I was reading in my free subscription to Self magazine the other day and this editorial caught my eye. It was interesting on so many levels… here’s the first quote that kept me reading:
Why would an activity that’s supposed to be noncompetitive and inward-focused turn people into such judgmental loons? My theory is that our culture has gotten so cutthroat that even spirituality has become competitive. And because many of us don’t belong to a tight-knit religious community, yoga has become a substitute for spirituality, a word thrown around like a medicine ball. Feeling spiritual used to mean more than simply treating one’s body like a temple; it suggested a call to social action, the determination to be a better person and, in some cases, to be closer to God.
the author kept me going by commenting on thoughts about 2 of my favorite topics – exercise / health and religion:
…too many yoga students in this country have taken a tiny piece of a wider Indian worldview, one that isn’t just about exercise, and turned it into a new kind of self-absorption. Exercise is not sacred, much as we want to pretend it is. Worse, some yogis have internalized only the most negative aspect of religion—the tendency to think that outsiders are bad and wrong.
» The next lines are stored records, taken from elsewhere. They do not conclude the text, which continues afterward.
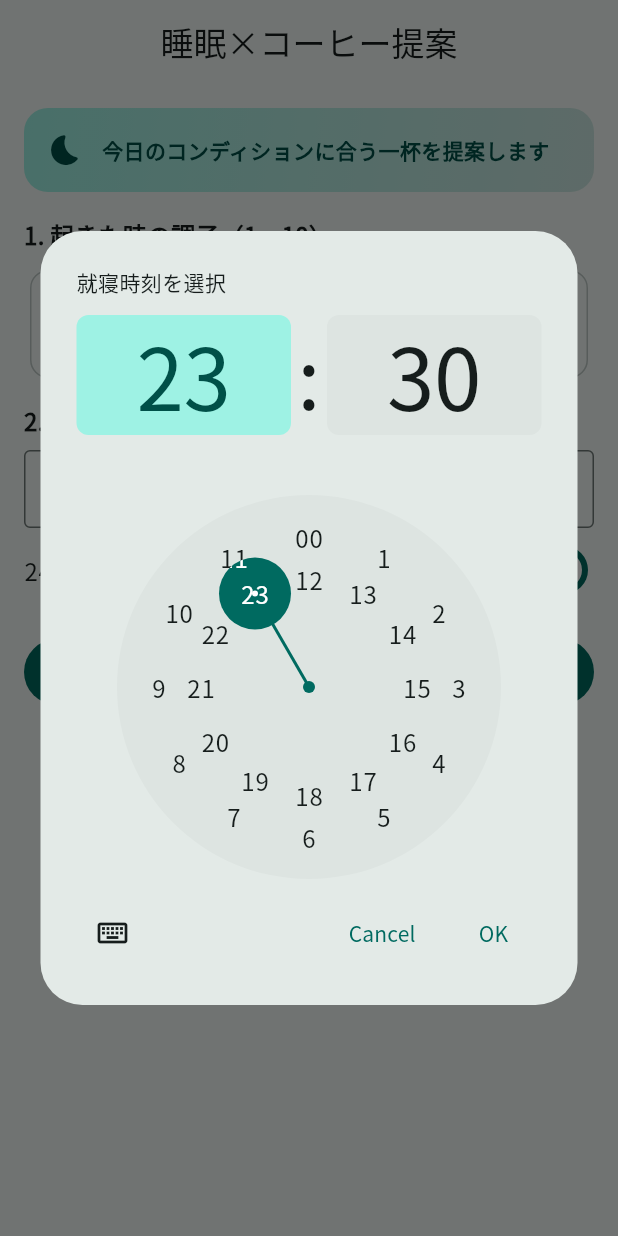
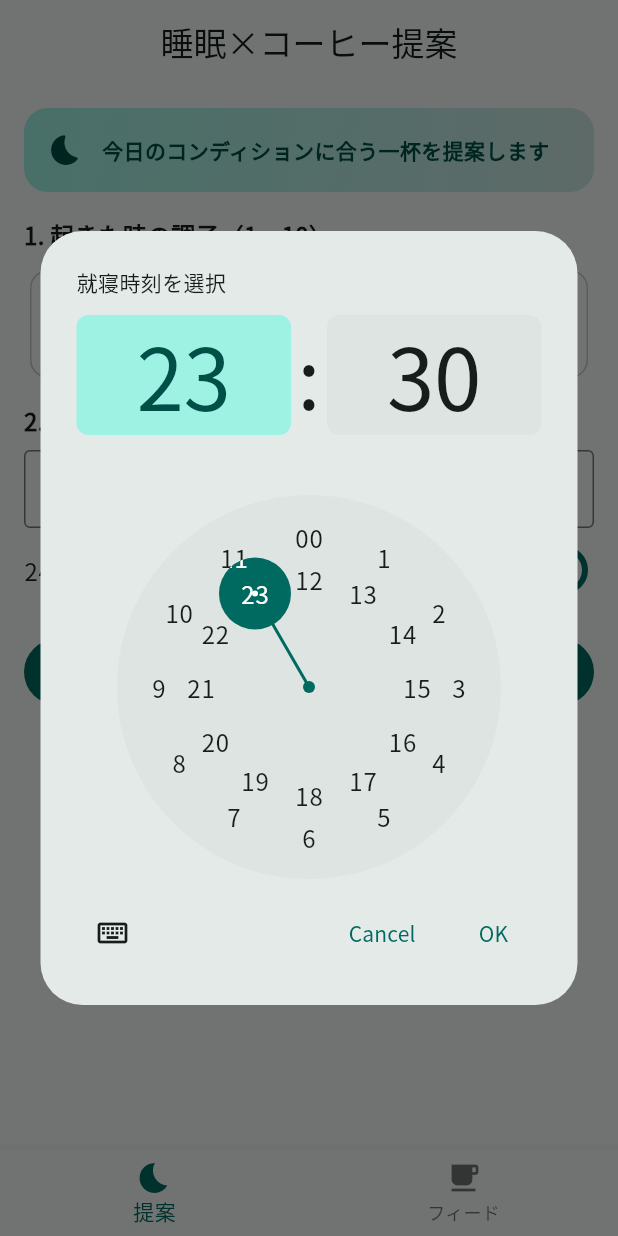
Before and after one commit to s231x002-source/sleep_coffee_advisor, a Flutter app: the screen it shows after launch, after a tap on an icon or button, on a phone screen of 412 x 824 dp. Run offline on Flutter 3.47's test engine with Material 3 defaults, Android fonts, the phone set to English and light mode, and no system bars; our stand-ins replace cloud_firestore, firebase_auth, firebase_core, flutter_local_notifications, timezone; missing offline and left inert: dart:html; accounts and stored records are empty; network calls fail.

```diff
--- a/lib/app.dart
+++ b/lib/app.dart
@@ -5,6 +5,7 @@ import 'package:flutter_localizations/flutter_localizations.dart';
 
 import 'services/in_app_notification_service.dart';
 import 'ui/home_page.dart';
+import 'ui/root_page.dart'; // ✅ 追加
 
 class SleepCoffeeApp extends StatelessWidget {
   const SleepCoffeeApp({super.key});
@@ -45,7 +46,7 @@ class SleepCoffeeApp extends StatelessWidget {
         Locale('en'),
       ],
 
-      home: const HomePage(),
+      home: const RootPage(), // ✅ ここを変更
     );
   }
 }
--- /dev/null
+++ b/lib/ui/coffee_feed_page.dart
@@ -0,0 +1,223 @@
+
+// lib/ui/coffee_feed_page.dart
+import 'package:flutter/material.dart';
+
+class CoffeeFeedPage extends StatefulWidget {
+  const CoffeeFeedPage({super.key});
+
+  @override
+  State<CoffeeFeedPage> createState() => _CoffeeFeedPageState();
+}
+
+class _CoffeeFeedPageState extends State<CoffeeFeedPage>
+    with SingleTickerProviderStateMixin {
+  late AnimationController _fadeController;
+
+  final List<String> categories = const [
+    "おすすめ",
+    "深煎り",
+    "軽め",
+    "ラテ",
+    "エスプレッソ",
+    "人気",
+  ];
+  int selectedCategory = 0;
+
+  @override
+  void initState() {
+    super.initState();
+    _fadeController = AnimationController(
+      duration: const Duration(milliseconds: 600),
+      vsync: this,
+    )..forward();
+  }
+
+  @override
+  void dispose() {
+    _fadeController.dispose();
+    super.dispose();
+  }
+
+  @override
+  Widget build(BuildContext context) {
+    return Scaffold(
+      extendBodyBehindAppBar: true,
+      appBar: AppBar(
+        elevation: 0,
+        backgroundColor: Colors.transparent,
+        title: const Text(
+          "CoffeeTime",
+          style: TextStyle(
+            fontSize: 26,
+            fontWeight: FontWeight.bold,
+            color: Colors.white,
+            letterSpacing: 1.2,
+          ),
+        ),
+        centerTitle: true,
+      ),
+      body: Container(
+        decoration: const BoxDecoration(
+          image: DecorationImage(
+            image: AssetImage("assets/images/background.png"),
+            fit: BoxFit.cover,
+            opacity: 0.25,
+          ),
+        ),
+        child: SafeArea(
+          child: FadeTransition(
+            opacity: _fadeController,
+            child: SingleChildScrollView(
+              child: Column(
+                crossAxisAlignment: CrossAxisAlignment.start,
+                children: [
+                  const SizedBox(height: 20),
+
+                  // ヘッダ
+                  Padding(
+                    padding: const EdgeInsets.symmetric(horizontal: 20),
+                    child: Text(
+                      "今日の気分に合う\nコーヒーは？",
+                      style: TextStyle(
+                        height: 1.3,
+                        fontSize: 30,
+                        fontWeight: FontWeight.bold,
+                        color: Colors.brown.shade900,
+                      ),
+                    ),
+                  ),
+                  const SizedBox(height: 25),
+
+                  // カテゴリチップ
+                  SizedBox(
+                    height: 45,
+                    child: ListView.builder(
+                      scrollDirection: Axis.horizontal,
+                      padding: const EdgeInsets.symmetric(horizontal: 16),
+                      itemCount: categories.length,
+                      itemBuilder: (context, index) {
+                        final selected = selectedCategory == index;
+                        return GestureDetector(
+                          onTap: () => setState(() => selectedCategory = index),
+                          child: Container(
+                            margin: const EdgeInsets.only(right: 12),
+                            padding: const EdgeInsets.symmetric(
+                              horizontal: 18,
+                              vertical: 10,
+                            ),
+                            decoration: BoxDecoration(
+                              color: selected
+                                  ? Colors.brown.shade700
+                                  : Colors.white.withOpacity(0.8),
+                              borderRadius: BorderRadius.circular(20),
+                              border: Border.all(
+                                color: Colors.brown.shade300,
+                                width: 1,
+                              ),
+                            ),
+                            child: Text(
+                              categories[index],
+                              style: TextStyle(
+                                color:
+                                selected ? Colors.white : Colors.brown[700],
+                                fontWeight: FontWeight.bold,
+                              ),
+                            ),
+                          ),
+                        );
+                      },
+                    ),
+                  ),
+
+                  const SizedBox(height: 25),
+
+                  // フィード
+                  Padding(
+                    padding: const EdgeInsets.symmetric(horizontal: 20),
+                    child: Column(
+                      children: List.generate(
+                        6,
+                            (i) => coffeePost(
+                          "assets/images/coffee${(i % 3) + 1}.png",
+                          "コーヒー ${i + 1}",
+                          "深みのある香りと柔らかい苦味が楽しめる一杯。",
+                        ),
+                      ),
+                    ),
+                  ),
+                ],
+              ),
+            ),
+          ),
+        ),
+      ),
+    );
+  }
+
+  Widget coffeePost(String img, String title, String desc) {
+    return Container(
+      margin: const EdgeInsets.only(bottom: 30),
+      decoration: BoxDecoration(
+        color: Colors.white.withOpacity(0.92),
+        borderRadius: BorderRadius.circular(18),
+        boxShadow: [
+          BoxShadow(
+            color: Colors.brown.withOpacity(0.15),
+            blurRadius: 12,
+            offset: const Offset(0, 5),
+          ),
+        ],
+      ),
+      child: Column(
+        crossAxisAlignment: CrossAxisAlignment.start,
+        children: [
+          // 画像を出したいなら ↓ を Image.asset(img, fit: BoxFit.cover) に差し替えOK
+          Container(
+            height: 180,
+            width: double.infinity,
+            decoration: BoxDecoration(
+              color: Colors.brown.shade200,
+              borderRadius: const BorderRadius.only(
+                topLeft: Radius.circular(18),
+                topRight: Radius.circular(18),
+              ),
+            ),
+            child: const Icon(Icons.local_cafe, size: 80, color: Colors.white54),
+          ),
+          Padding(
+            padding: const EdgeInsets.all(16),
+            child: Column(
+              crossAxisAlignment: CrossAxisAlignment.start,
+              children: [
+                Text(title,
+                    style: TextStyle(
+                      fontSize: 20,
+                      color: Colors.brown.shade900,
+                      fontWeight: FontWeight.bold,
+                    )),
+                const SizedBox(height: 6),
+                Text(
+                  desc,
+                  style: TextStyle(
+                    fontSize: 14,
+                    height: 1.4,
+                    color: Colors.brown.shade700,
+                  ),
+                ),
+                const SizedBox(height: 10),
+                Row(
+                  mainAxisAlignment: MainAxisAlignment.end,
+                  children: [
+                    Icon(Icons.favorite_border, color: Colors.brown.shade400),
+                    const SizedBox(width: 15),
+                    Icon(Icons.more_horiz, color: Colors.brown.shade400),
+                  ],
+                )
+              ],
+            ),
+          )
+        ],
+      ),
+    );
+  }
+}
--- /dev/null
+++ b/lib/ui/root_page.dart
@@ -0,0 +1,44 @@
+
+// lib/ui/root_page.dart
+import 'package:flutter/material.dart';
+import 'home_page.dart';
+import 'coffee_feed_page.dart';
+
+class RootPage extends StatefulWidget {
+  const RootPage({super.key});
+
+  @override
+  State<RootPage> createState() => _RootPageState();
+}
+
+class _RootPageState extends State<RootPage> {
+  int index = 0;
+
+  @override
+  Widget build(BuildContext context) {
+    return Scaffold(
+      // ✅ タブ切替でも状態を保持
+      body: IndexedStack(
+        index: index,
+        children: const [
+          HomePage(),        // 提案画面
+          CoffeeFeedPage(),  // scroll UI
+        ],
+      ),
+      bottomNavigationBar: BottomNavigationBar(
+        currentIndex: index,
+        onTap: (i) => setState(() => index = i),
+        items: const [
+          BottomNavigationBarItem(
+            icon: Icon(Icons.bedtime),
+            label: '提案',
+          ),
+          BottomNavigationBarItem(
+            icon: Icon(Icons.local_cafe),
+            label: 'フィード',
+          ),
+        ],
+      ),
+    );
+  }
+}
--- a/pubspec.yaml
+++ b/pubspec.yaml
@@ -30,6 +30,7 @@ flutter:
 
   assets:
     - assets/fonts/
+    - assets/images/
 
   fonts:
     - family: NotoSansJP
```
Also changed, not shown: assets/images/background.png (added).
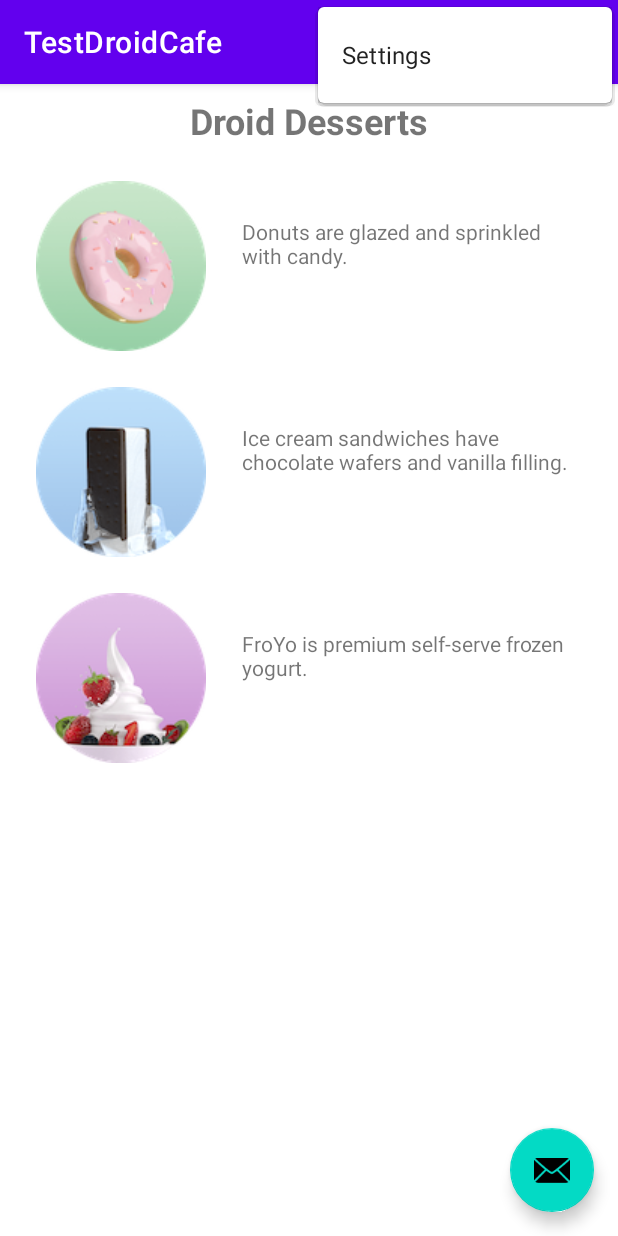
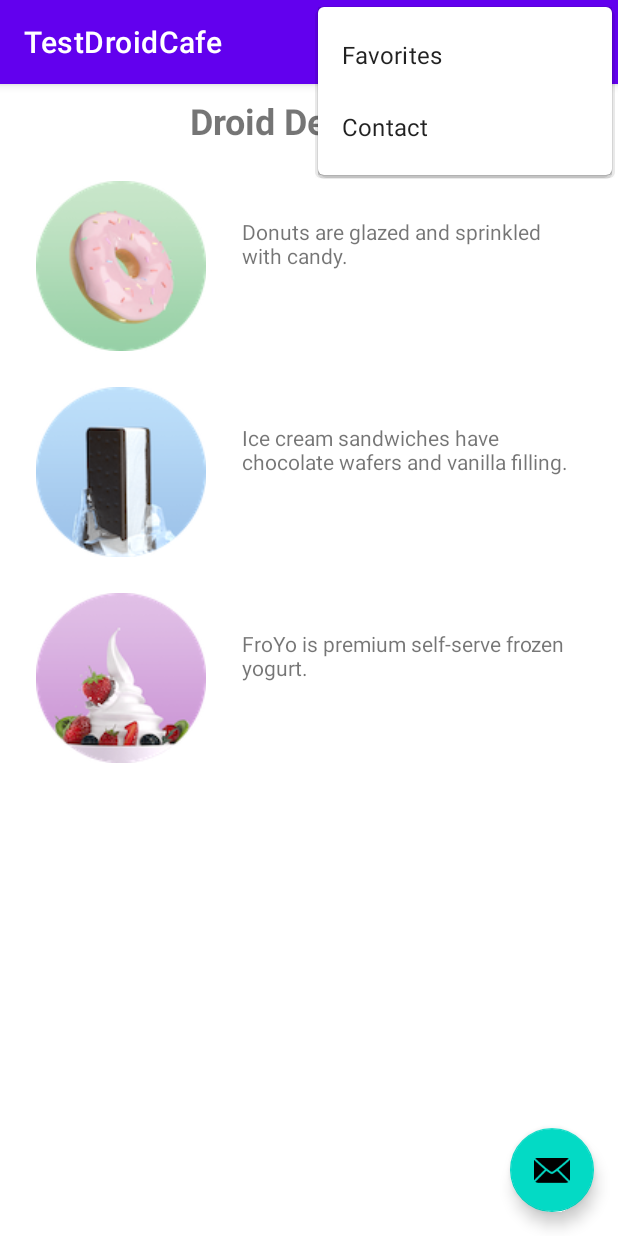
Before and after one commit to thattan/Android-Dev, an Android app: the screen it shows after launch (MainActivity), with the options menu open, on a phone screen of 412 x 824 dp. Run offline under Robolectric (Android 15) with nearby library versions, the phone set to English and light mode, and no system bars.

Commit message:
End of lab 3

```diff
--- a/TestDroidCafe/app/src/main/java/com/example/testdroidcafe/MainActivity.java
+++ b/TestDroidCafe/app/src/main/java/com/example/testdroidcafe/MainActivity.java
@@ -50,11 +50,20 @@ public class MainActivity extends AppCompatActivity {
         // Handle action bar item clicks here. The action bar will
         // automatically handle clicks on the Home/Up button, so long
         // as you specify a parent activity in AndroidManifest.xml.
-        int id = item.getItemId();
-
-        //noinspection SimplifiableIfStatement
-        if (id == R.id.action_settings) {
-            return true;
+        switch (item.getItemId()) {
+            case R.id.action_order:
+                displayToast(getString(R.string.action_order_message));
+                return true;
+            case R.id.action_status:
+                displayToast(getString(R.string.action_status_message));
+                return true;
+            case R.id.action_favorites:
+                displayToast(getString(R.string.action_favorites_message));
+                return true;
+            case R.id.action_contact:
+                displayToast(getString(R.string.action_contact_message));
+                return true;
+            default:
         }
 
         return super.onOptionsItemSelected(item);
--- /dev/null
+++ b/TestDroidCafe/app/src/main/res/drawable-anydpi/ic_favorites.xml
@@ -0,0 +1,11 @@
+<vector xmlns:android="http://schemas.android.com/apk/res/android"
+    android:width="24dp"
+    android:height="24dp"
+    android:viewportWidth="24"
+    android:viewportHeight="24"
+    android:tint="#FFFFFF"
+    android:alpha="0.8">
+  <path
+      android:fillColor="@android:color/white"
+      android:pathData="M12.01,21.49L23.64,7c-0.45,-0.34 -4.93,-4 -11.64,-4C5.28,3 0.81,6.66 0.36,7l11.63,14.49 0.01,0.01 0.01,-0.01z"/>
+</vector>
--- /dev/null
+++ b/TestDroidCafe/app/src/main/res/drawable-anydpi/ic_status_info.xml
@@ -0,0 +1,11 @@
+<vector xmlns:android="http://schemas.android.com/apk/res/android"
+    android:width="24dp"
+    android:height="24dp"
+    android:viewportWidth="24"
+    android:viewportHeight="24"
+    android:tint="#FFFFFF"
+    android:alpha="0.8">
+  <path
+      android:fillColor="@android:color/white"
+      android:pathData="M20.38,8.57l-1.23,1.85a8,8 0,0 1,-0.22 7.58L5.07,18A8,8 0,0 1,15.58 6.85l1.85,-1.23A10,10 0,0 0,3.35 19a2,2 0,0 0,1.72 1h13.85a2,2 0,0 0,1.74 -1,10 10,0 0,0 -0.27,-10.44zM10.59,15.41a2,2 0,0 0,2.83 0l5.66,-8.49 -8.49,5.66a2,2 0,0 0,0 2.83z"/>
+</vector>
--- a/TestDroidCafe/app/src/main/res/menu/menu_main.xml
+++ b/TestDroidCafe/app/src/main/res/menu/menu_main.xml
@@ -2,9 +2,30 @@
     xmlns:app="http://schemas.android.com/apk/res-auto"
     xmlns:tools="http://schemas.android.com/tools"
     tools:context="com.example.testdroidcafe.MainActivity">
+
     <item
-        android:id="@+id/action_settings"
+        android:id="@+id/action_contact"
         android:orderInCategory="100"
-        android:title="@string/action_settings"
+        android:title="Contact"
         app:showAsAction="never" />
+
+    <item
+        android:id="@+id/action_order"
+        android:icon="@drawable/ic_shopping_cart"
+        android:orderInCategory="10"
+        android:title="Order"
+        app:showAsAction="always" />
+    <item
+        android:id="@+id/action_status"
+        android:icon="@drawable/ic_status_info"
+        android:orderInCategory="20"
+        android:title="Status"
+        app:showAsAction="always" />
+
+    <item
+        android:id="@+id/action_favorites"
+        android:icon="@drawable/ic_favorites"
+        android:orderInCategory="30"
+        android:title="Favorites"
+        app:showAsAction="ifRoom" />
 </menu>
--- a/TestDroidCafe/app/src/main/res/values/strings.xml
+++ b/TestDroidCafe/app/src/main/res/values/strings.xml
@@ -35,4 +35,8 @@
         <item>Mobile</item>
         <item>Other</item>
     </string-array>
+    <string name="action_order_message">You selected Order.</string>
+    <string name="action_status_message">You selected Status.</string>
+    <string name="action_favorites_message">You selected Favorites.</string>
+    <string name="action_contact_message">You selected Contact.</string>
 </resources>
```
Also changed, not shown: TestDroidCafe/app/src/main/res/drawable-hdpi/ic_favorites.png (added), TestDroidCafe/app/src/main/res/drawable-hdpi/ic_status_info.png (added), TestDroidCafe/app/src/main/res/drawable-mdpi/ic_favorites.png (added), TestDroidCafe/app/src/main/res/drawable-mdpi/ic_status_info.png (added), TestDroidCafe/app/src/main/res/drawable-xhdpi/ic_favorites.png (added), TestDroidCafe/app/src/main/res/drawable-xhdpi/ic_status_info.png (added), TestDroidCafe/app/src/main/res/drawable-xxhdpi/ic_favorites.png (added), TestDroidCafe/app/src/main/res/drawable-xxhdpi/ic_status_info.png (added).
The dark side of faith is when it turns on others.
i think maybe those of us who treasure this thing called church might get an insight or two out of the article… http://www.self.com/fitness/2008/11/end-fitness-snobbery?currentPage=2
could the accusation be true of us as well? just as the author challenges that exercise is not sacred, is it possible that we have made elements of our religion sacred that might not ought to be? the way we celebrate Jesus… how we worship… the elements to our Sunday with other believers… these things are not our faith, they’re expressions of a faith in a God that is Holy.
just food for thought.